Community schemes are usually structured as sectional title schemes or HOAs (Homeowner Associations). The HOAs are usually either in the form of an association with a constitution (common law association) or a NPC (non-profit company), previously known as a sectional 21 company. Some HOA’s refer to trustees and others directors as the representatives of the entities.
In the sectional title environment, we are guided by legislation (The Sectional Titles Act and its prescribed rules) which set out the trustees’ duties and responsibilities in respect of the insurance.
In the HOA environment, trustees or directors are guided by the constitution and owner agreements in the case of a common law association, or the memorandum of incorporation (MOI) in the case of non-profit companies.
Unless otherwise agreed, owners will insure their own properties within the scheme however, the HOA will be responsible for the common areas.
HOA directors or trustees need to consider the insurance needs of the HOA and should do so by:
- Carefully scrutinise the constitution or MOI for reference to insurance.
- Keep a formal list of insured immovable property and improvements that require cover.
- Keep an inventory of any and all moveable property requiring cover, e.g. weed eaters, gym equipment, refrigeration equipment, etc.
- Check minutes for resolutions in respect of insurance.
- Have a qualified valuer value the common property and identify the extent of the common property for which the HOA is responsible.

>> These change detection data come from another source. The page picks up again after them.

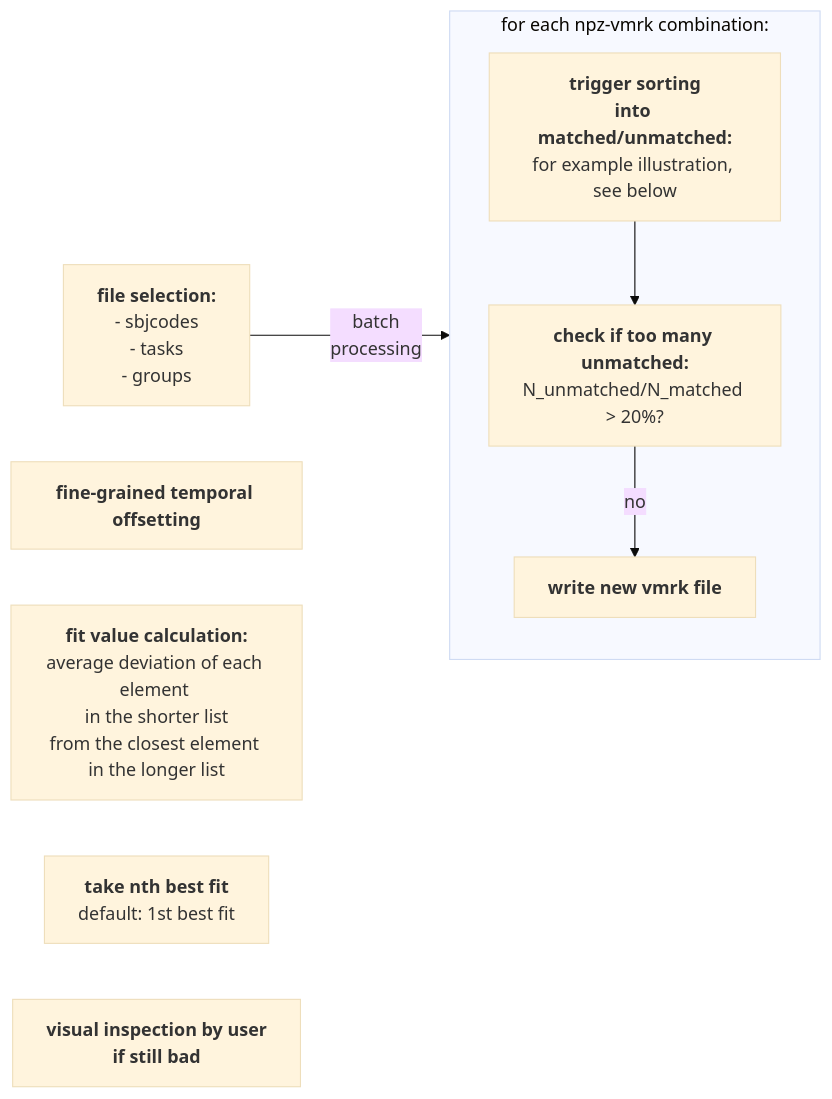
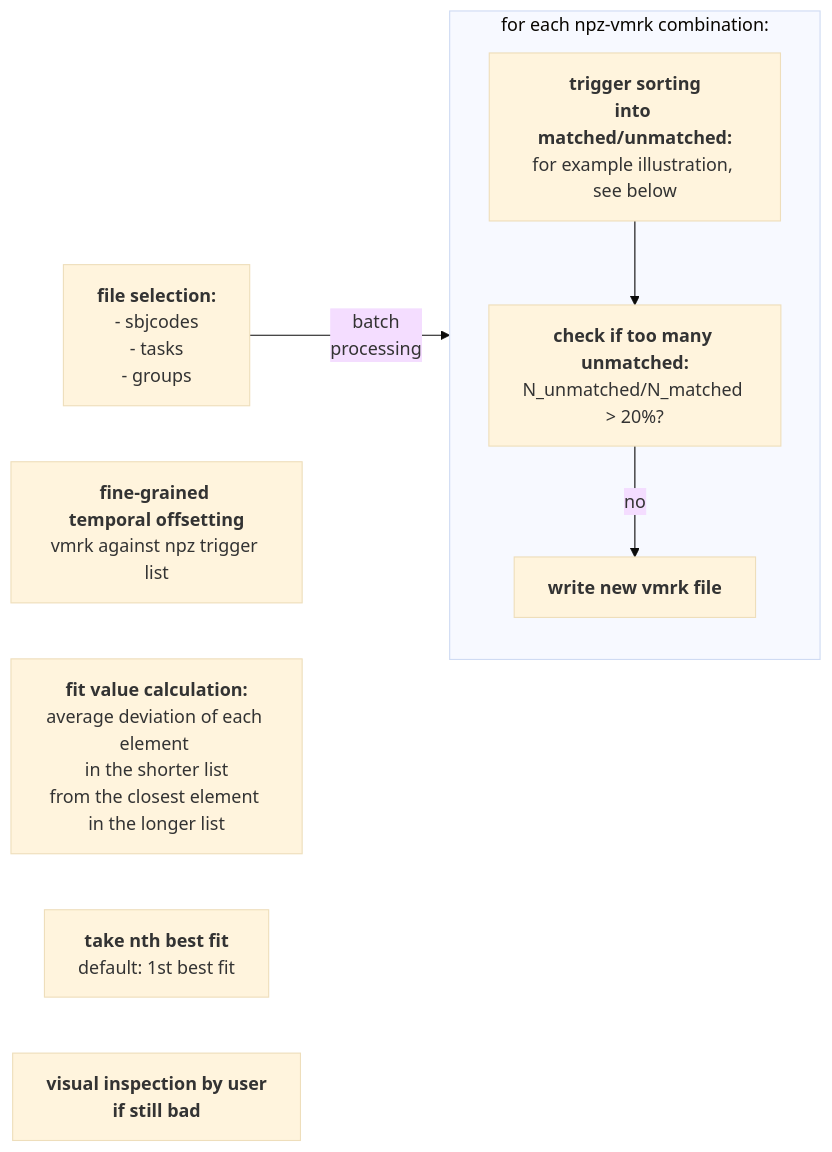
Before and after one commit to neuro-dream/Trigger-Fix: the diagram in README.md, drawn with Mermaid (base theme).

````diff
--- a/README.md
+++ b/README.md
@@ -6,25 +6,25 @@
 ```mermaid
 
 %% (function: <a href='https://github.com/neurodream/Trigger-Fix/blob/main/trigfix/trigger_compare_functions.py#L92'>apply_fix</a>)
 
 graph LR;
     A["<b>file selection:</b><br>- sbjcodes<br> - tasks<br> - groups"]
     B["<b>trigger sorting<br>into matched/unmatched:</b><br>for example illustration, see below"]
     C["<b>check if too many unmatched:</b><br>N_unmatched/N_matched > 20%?"]
-    D["<b>fine-grained temporal offsetting</b>"]
+    D["<b>fine-grained <br>temporal offsetting</b><br>vmrk against npz trigger list"]
     E["<b>fit value calculation:</b><br>average deviation of each element <br> in the shorter list <br>from the closest element <br>in the longer list"]
     F["<b>take nth best fit</b><br>default: 1st best fit"]
     G["<b>write new vmrk file</b>"]
     H["<b>visual inspection by user <br>if still bad</b>"]
 
 subgraph for_each_file_comb["for each npz-vmrk combination:"]
     direction TB
     B-->C;
     C-->|no|G;
 end
 
     A--"batch <br>processing"-->for_each_file_comb;
     %% A-->C;
     %% B-->D;
     %% C-->D;
 ```
````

- Ascertain whether there are servitudes over municipal property for which the HOA is responsible.
- Using common sense in determining the risks, e.g. how drains cope with heavy rains, maintenance plans for gates, roofing, paving, potential problematic trees or roots, etc.
- Engage the services of an insurance advisor who specialises in community scheme risks.
Insurers are often faced with lower premium income versus a high risk in this environment, as essentially, they are only collecting premium based on the sum insured of the common areas only, i.e. without spreading the risk over all the buildings. Bear in mind, there is usually a higher risk in the entrance areas and walkways, particularly in respect of third party liability claims and gate or boom impact incidents. For this reason, insurers need to apply average. In other words, where buildings or improvements are found to be under insured, insurers will only pay claims in proportion to the under insurance. This strengthens the case for the need to value those HOAs.
Liability cover is important, especially with regard to trustees’ or directors’ liability. In the sectional title environment, trustees are indemnified to some degree however, in many HOA constitutions the indemnity is conspicuous in its absence. Furthermore, NPC constituted HOAs are subject to the Companies Act and directors need to be more specifically covered.
HOAs which also incorporate sectional title schemes should preferably be insured by the same insurer under advice from the same intermediary. Liability risks as well as the material risks can be looked at as a whole without potential for disputes and any gaps in cover.
A specialist community scheme broker or advisor will have a better understanding and be more experienced with the risks associated with HOAs. Such an advisor or broker will analyse the risks based on the information gleaned from the directors, managing agents, MOI or the constitution and compare specific HOA policies specifically designed for HOAs. The HOA should receive written advice annually from the broker or advisor shortly before policy renewal, recommending the most appropriate product while taking all of this into account.
Additional products may be recommended, e.g. a Directors and Officers policy, FIDCURE (fidelity product) and additional liability cover, e.g. where community owned equipment such as gym equipment is being used.
Author: Mike Addison, Addsure
Contact Addsure – The Leaders in Sectional Title Insurance – for fit and proper advice from advisors who understand Sectional Title. Contact us in Johannesburg (011) 704-3858; Durban (031) 459-1795; Cape Town (021) 551-5069